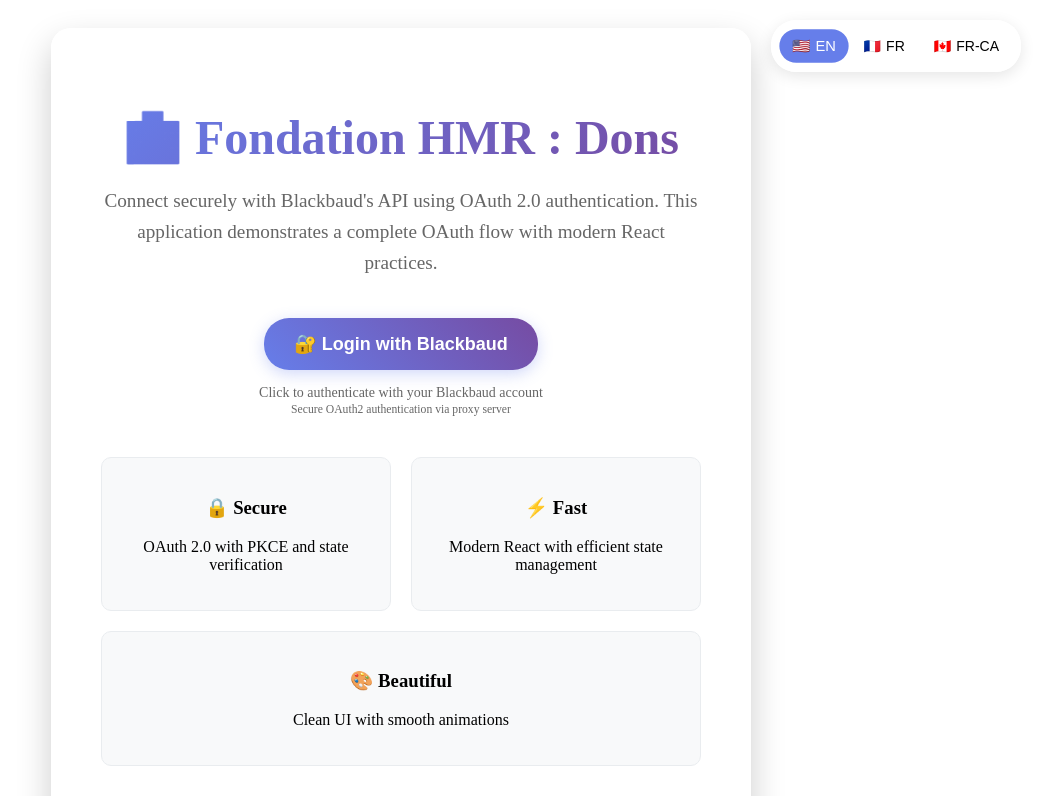
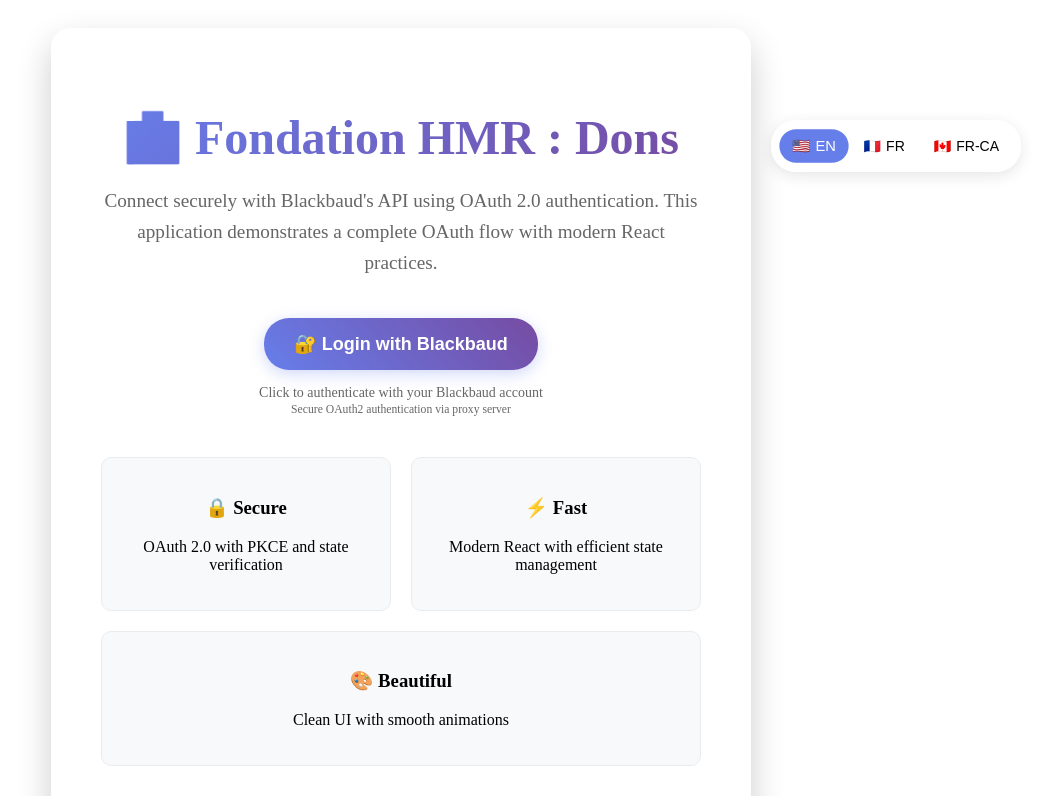
Before and after one commit to turpault/blackbaud, a React (Create React App) app: page /blackbaud/ in a window 1280 px wide. Shown: the top 796 px of the page, without its empty margins (239-1280 px from the left). Built offline with nearby package versions, Linux system fonts and the light colour scheme; no server answers; the HTML template or start-up script is replaced by a standard one.

Commit message:
Move language selector to align with tab list - Change position from fixed top-right to absolute positioning - Align with tab navigation area for better visual hierarchy

```diff
--- a/src/components/LanguageSelector.tsx
+++ b/src/components/LanguageSelector.tsx
@@ -46,8 +46,8 @@ const LanguageSelector: React.FC = () => {
   }, [i18n]);
 
   const containerStyle: React.CSSProperties = {
-    position: 'fixed',
-    top: '20px',
+    position: 'absolute',
+    top: '120px', // Align with tab list
     right: '20px',
     zIndex: 1000,
     display: 'flex',
```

= = = = = = =

_PROBLEM TO SOLVE_
The expected result is the data above in exact form, free of pictures.

_RESULT_
Before and after one commit to turpault/blackbaud, a React (Create React App) app: page /blackbaud/ in a window 1280 px wide. Shown: the top 796 px of the page, without its empty margins (239-1280 px from the left). Built offline with nearby package versions, Linux system fonts and the light colour scheme; no server answers; the HTML template or start-up script is replaced by a standard one.

Commit message:
Move language selector to align with tab list - Change position from fixed top-right to absolute positioning - Align with tab navigation area for better visual hierarchy

```diff
--- a/src/components/LanguageSelector.tsx
+++ b/src/components/LanguageSelector.tsx
@@ -46,8 +46,8 @@ const LanguageSelector: React.FC = () => {
   }, [i18n]);
 
   const containerStyle: React.CSSProperties = {
-    position: 'fixed',
-    top: '20px',
+    position: 'absolute',
+    top: '120px', // Align with tab list
     right: '20px',
     zIndex: 1000,
     display: 'flex',
```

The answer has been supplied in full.